If the students are grads going off to college, I'm sure these colleges would like to be informed about the abhorrent behavior of their incoming students. If the colleges think it's egregious enough, admission can be revoked. I've seen it happen before where someone had their Harvard admission rescinded following the college finding out about their activity on social media.


Is it the St Francis leadership?
another community
on Jun 9, 2020 at 6:09 pm
Is it the St Francis leadership?, another community
on Jun 9, 2020 at 6:09 pm

My niece goes to another highly regarded Catholic high school just to our north, and is active in sports and clubs. I asked her about this and she said that their kids don’t generally post stuff like this. Yes, drinking, some drugs, but not this. The admin at St Francis needs a NO TOLERANCE policy towards racism. Parents, TALK to your kids, especially since they’re home with you now. RACISM IS NOT BORN, it’s LEARNED!


Delete Private schools
another community
on Jun 10, 2020 at 6:41 am
Delete Private schools, another community
on Jun 10, 2020 at 6:41 am

Fact is private schools get to do whatever they want and are not accountable to anyone. In SFHS case they also get to hide behind the powerful archdiocese and enjoy all their legal networks ties to Santa Clara County and sports organizations. They are not required to investigate or take disciplinary action to anything. They wouldn’t have told anyone about these posts if it wasn’t abundantly clear it was going to be made public anyway.They will create an ineffective class on racism and make the students in the Social Equity and Inclusion think they are empowered but they won’t make change. I’d like to see them step up to a Complicity Mirror and inventory all the incidents they did not come forward about in the interest of protecting privacy but at the cost of someone else’s (someone less powerful) feeling of inclusion. SFHS does not walk the talk. I can attest first hand.


@anoldliberalwhitewoman
another community
on Jun 11, 2020 at 1:56 am
@anoldliberalwhitewoman, another community
on Jun 11, 2020 at 1:56 am

Sorry some drivers-by didn't approve of the march. Maybe they need to look within their hearts for what Really made them uncomfortable. These students weren't just marching to send a message to the students and former students who did that vile stunt. It was about the issue of systemic racism that still exists in this country! More importantly for them, the did not want their school defined by what a couple students did, but rather by the students who did stand up against that act, and against racism in general!!


Whoops
Cuesta Park
on Jun 11, 2020 at 8:51 am
Whoops, Cuesta Park
on Jun 11, 2020 at 8:51 am

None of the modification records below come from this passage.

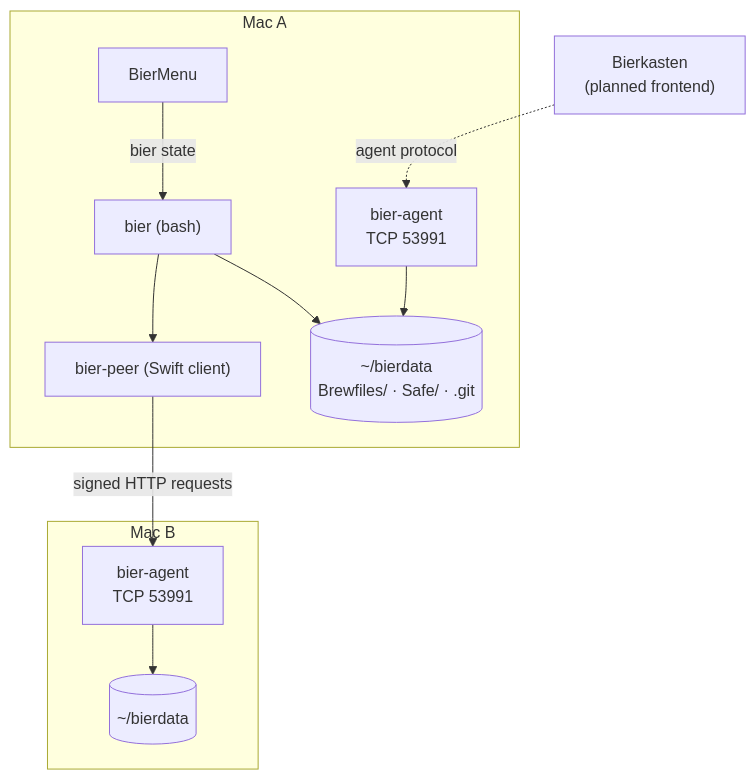
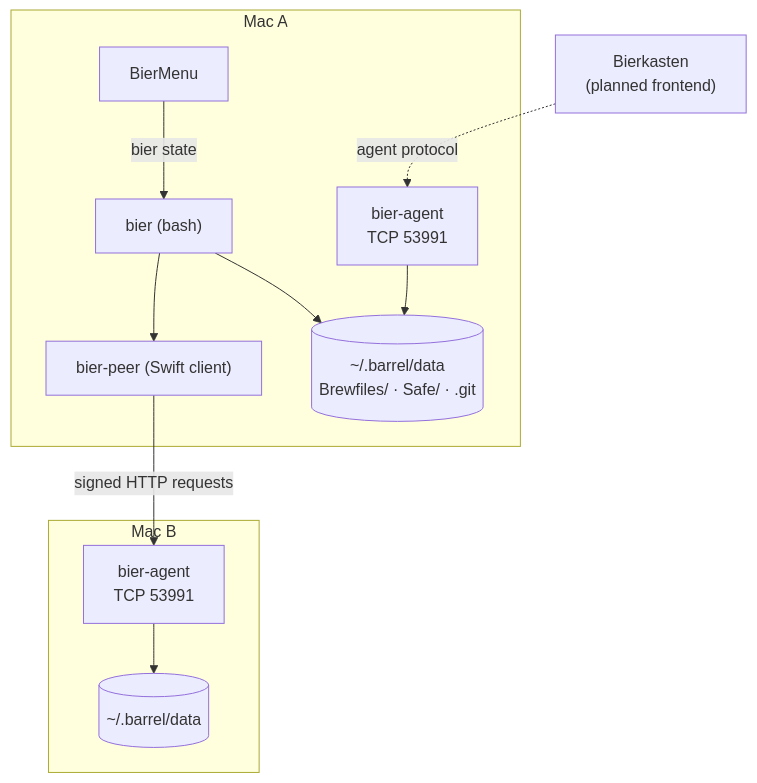
The first of 3 diagrams in docs/contributing/system-overview.md (MatthiasToberer/bierfile), drawn with Mermaid before and after one commit. The commit also changed other lines of this file and 24 other files, not shown here.

````diff
--- a/docs/contributing/system-overview.md
+++ b/docs/contributing/system-overview.md
@@ -23,21 +23,21 @@
 ```mermaid
 flowchart TB
     subgraph macA["Mac A"]
         cliA["bier (bash)"]
         peerA["bier-peer (Swift client)"]
         agentA["bier-agent<br/>TCP 53991"]
         menuA["BierMenu"]
-        dataA[("~/bierdata<br/>Brewfiles/ · Safe/ · .git")]
+        dataA[("~/.barrel/data<br/>Brewfiles/ · Safe/ · .git")]
         cliA --> peerA
         menuA -->|"bier state"| cliA
         cliA --> dataA
         agentA --> dataA
     end
     subgraph macB["Mac B"]
         agentB["bier-agent<br/>TCP 53991"]
-        dataB[("~/bierdata")]
+        dataB[("~/.barrel/data")]
         agentB --> dataB
     end
     peerA -->|"signed HTTP requests"| agentB
     kasten["Bierkasten<br/>(planned frontend)"] -.->|"agent protocol"| agentA
 ```
````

I was hoping for a more targeted protest, more on point to the issue at St Francis. I would love to attend a protest held on Miramonte in front of the school to demand they take action.

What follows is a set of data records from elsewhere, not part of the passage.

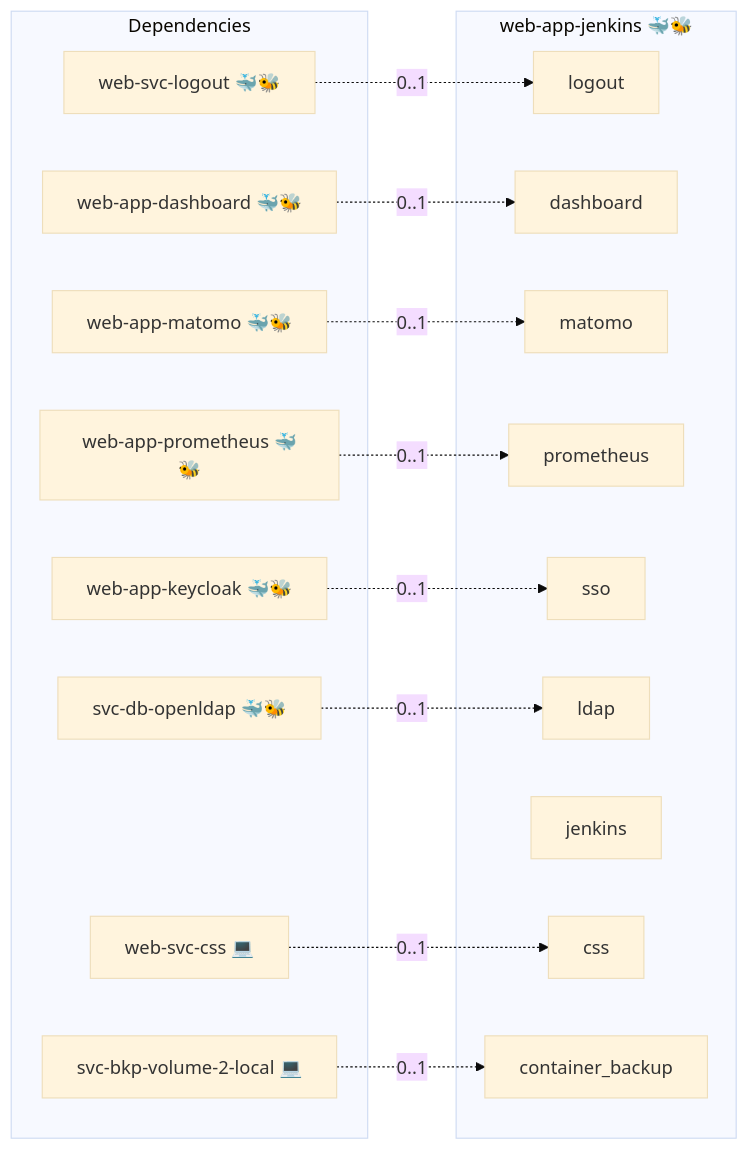
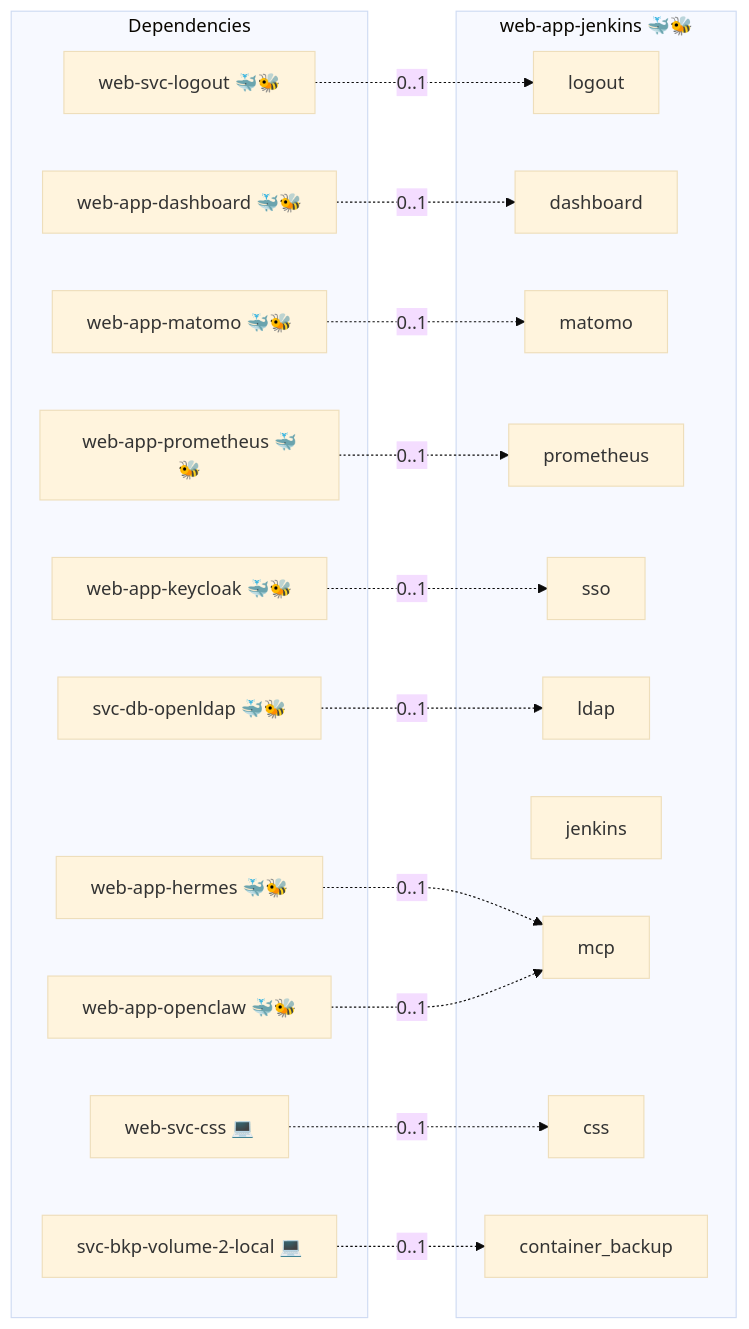
The diagram in roles/web-app-jenkins/README.md (infinito-nexus/core), drawn with Mermaid (base theme) before and after one commit. The commit also changed other lines of this file and 14 other files, not shown here.

````diff
--- a/roles/web-app-jenkins/README.md
+++ b/roles/web-app-jenkins/README.md
@@ -15,32 +15,37 @@
 ```mermaid
 flowchart LR
     subgraph deps [Dependencies]
         dep_svc_bkp_volume_2_local["svc-bkp-volume-2-local 💻"]
         dep_svc_db_openldap["svc-db-openldap 🐳🐝"]
         dep_web_app_dashboard["web-app-dashboard 🐳🐝"]
+        dep_web_app_hermes["web-app-hermes 🐳🐝"]
         dep_web_app_keycloak["web-app-keycloak 🐳🐝"]
         dep_web_app_matomo["web-app-matomo 🐳🐝"]
+        dep_web_app_openclaw["web-app-openclaw 🐳🐝"]
         dep_web_app_prometheus["web-app-prometheus 🐳🐝"]
         dep_web_svc_css["web-svc-css 💻"]
         dep_web_svc_logout["web-svc-logout 🐳🐝"]
     end
     subgraph role [web-app-jenkins 🐳🐝]
         svc_logout["logout"]
         svc_dashboard["dashboard"]
         svc_matomo["matomo"]
         svc_prometheus["prometheus"]
         svc_sso["sso"]
         svc_ldap["ldap"]
         svc_jenkins["jenkins"]
+        svc_mcp["mcp"]
         svc_css["css"]
         svc_container_backup["container_backup"]
     end
     dep_svc_bkp_volume_2_local -. "0..1" .-> svc_container_backup
     dep_svc_db_openldap -. "0..1" .-> svc_ldap
     dep_web_app_dashboard -. "0..1" .-> svc_dashboard
+    dep_web_app_hermes -. "0..1" .-> svc_mcp
     dep_web_app_keycloak -. "0..1" .-> svc_sso
     dep_web_app_matomo -. "0..1" .-> svc_matomo
+    dep_web_app_openclaw -. "0..1" .-> svc_mcp
     dep_web_app_prometheus -. "0..1" .-> svc_prometheus
     dep_web_svc_css -. "0..1" .-> svc_css
     dep_web_svc_logout -. "0..1" .-> svc_logout
 ```
````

Does anyone have an update on the racist SF students who participated in the posts?


Don't miss out on the discussion!
Sign up to be notified of new comments on this topic.

Post a comment

Sorry, but further commenting on this topic has been closed.